I will be writing and recording the four movements of ‘String Quartet viii’ from this project and have just completed the first of these. Despite the title, there is no requirement to use a classic string quartet arrangement, so my first piece (and possibly the others, too) uses a more folky set of instruments, albeit still all stringed. The piece is structured around a simple backing of electric bass and acoustic guitar, with a dark melody reflecting the lines on the photograph played on bouzouki. In the more detailed centre of the piece, additional texture comes from the mandolin.
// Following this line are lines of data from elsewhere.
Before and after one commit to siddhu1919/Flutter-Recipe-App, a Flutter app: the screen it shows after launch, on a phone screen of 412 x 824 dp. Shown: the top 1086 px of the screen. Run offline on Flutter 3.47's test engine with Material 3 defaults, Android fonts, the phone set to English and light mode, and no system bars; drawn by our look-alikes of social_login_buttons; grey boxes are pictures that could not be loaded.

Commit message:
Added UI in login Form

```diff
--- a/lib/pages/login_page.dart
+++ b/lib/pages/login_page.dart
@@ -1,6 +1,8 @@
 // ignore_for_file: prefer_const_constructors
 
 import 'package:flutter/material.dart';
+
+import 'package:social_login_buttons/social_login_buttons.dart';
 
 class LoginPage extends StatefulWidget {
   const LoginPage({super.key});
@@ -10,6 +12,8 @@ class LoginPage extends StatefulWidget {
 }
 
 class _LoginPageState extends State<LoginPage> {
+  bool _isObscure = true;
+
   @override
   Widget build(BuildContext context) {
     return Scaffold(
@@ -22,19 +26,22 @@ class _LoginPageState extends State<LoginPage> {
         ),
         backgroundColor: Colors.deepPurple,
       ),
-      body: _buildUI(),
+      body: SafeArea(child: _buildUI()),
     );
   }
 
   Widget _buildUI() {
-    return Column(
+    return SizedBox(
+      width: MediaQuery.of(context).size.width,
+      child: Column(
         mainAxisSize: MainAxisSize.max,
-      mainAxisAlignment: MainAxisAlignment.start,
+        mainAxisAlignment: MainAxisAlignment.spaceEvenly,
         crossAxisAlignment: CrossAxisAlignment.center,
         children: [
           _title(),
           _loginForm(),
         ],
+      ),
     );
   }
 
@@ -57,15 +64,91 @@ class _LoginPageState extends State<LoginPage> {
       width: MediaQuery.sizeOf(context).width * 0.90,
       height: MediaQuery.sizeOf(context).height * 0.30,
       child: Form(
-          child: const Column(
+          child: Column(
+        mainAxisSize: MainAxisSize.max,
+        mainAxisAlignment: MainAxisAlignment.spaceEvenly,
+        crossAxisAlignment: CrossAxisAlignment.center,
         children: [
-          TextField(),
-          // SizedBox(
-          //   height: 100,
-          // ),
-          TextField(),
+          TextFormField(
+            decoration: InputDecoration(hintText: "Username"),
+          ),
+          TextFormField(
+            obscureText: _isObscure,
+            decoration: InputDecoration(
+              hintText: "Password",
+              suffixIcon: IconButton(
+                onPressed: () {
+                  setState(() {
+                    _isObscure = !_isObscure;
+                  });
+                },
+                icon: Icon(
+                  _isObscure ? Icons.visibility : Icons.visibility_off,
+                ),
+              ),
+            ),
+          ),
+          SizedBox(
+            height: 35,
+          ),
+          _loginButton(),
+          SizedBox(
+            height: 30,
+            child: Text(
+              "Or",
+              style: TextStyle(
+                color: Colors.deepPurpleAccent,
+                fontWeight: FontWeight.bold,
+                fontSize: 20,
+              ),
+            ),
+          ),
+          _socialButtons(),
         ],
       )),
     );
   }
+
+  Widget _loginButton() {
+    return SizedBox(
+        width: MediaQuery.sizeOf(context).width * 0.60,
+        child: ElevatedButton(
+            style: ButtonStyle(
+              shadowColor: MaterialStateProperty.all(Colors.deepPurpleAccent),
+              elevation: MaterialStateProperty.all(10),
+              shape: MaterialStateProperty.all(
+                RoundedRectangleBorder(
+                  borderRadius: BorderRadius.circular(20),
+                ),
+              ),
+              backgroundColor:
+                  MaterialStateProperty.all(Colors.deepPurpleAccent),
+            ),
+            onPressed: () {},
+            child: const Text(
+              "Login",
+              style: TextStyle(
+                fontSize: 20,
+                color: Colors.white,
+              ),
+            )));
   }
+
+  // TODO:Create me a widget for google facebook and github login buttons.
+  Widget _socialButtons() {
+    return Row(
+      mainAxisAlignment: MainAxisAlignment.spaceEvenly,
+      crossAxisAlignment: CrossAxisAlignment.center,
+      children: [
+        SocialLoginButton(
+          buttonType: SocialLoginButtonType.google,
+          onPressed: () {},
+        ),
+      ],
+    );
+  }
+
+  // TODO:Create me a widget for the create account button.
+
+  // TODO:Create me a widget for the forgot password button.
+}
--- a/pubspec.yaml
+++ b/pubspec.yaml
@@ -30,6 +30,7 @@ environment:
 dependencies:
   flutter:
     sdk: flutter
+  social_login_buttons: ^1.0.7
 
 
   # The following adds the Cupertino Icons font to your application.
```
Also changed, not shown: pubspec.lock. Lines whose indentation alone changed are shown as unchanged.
This was a great opportunity to write for some of my newest instruments and I thoroughly enjoyed getting to grips with the bouzouki in particular. It is a Greek (rather than Irish) model, so is tuned a tone lower than the top four strings of a guitar. This makes chord patterns easy to work out, though when accompanying the guitar and bass, it means playing in what feels like a different key. In some ways this is awkward, but on the other hand it forces me out of playing what might work on guitar. The pairs of strings also result in a substantially different playing experience, not just in the sound produced, but in the action of moving around the fretboard. When it comes to playing the mandolin, the tuning is completely different, so there is no safe ground to fall back on there, either.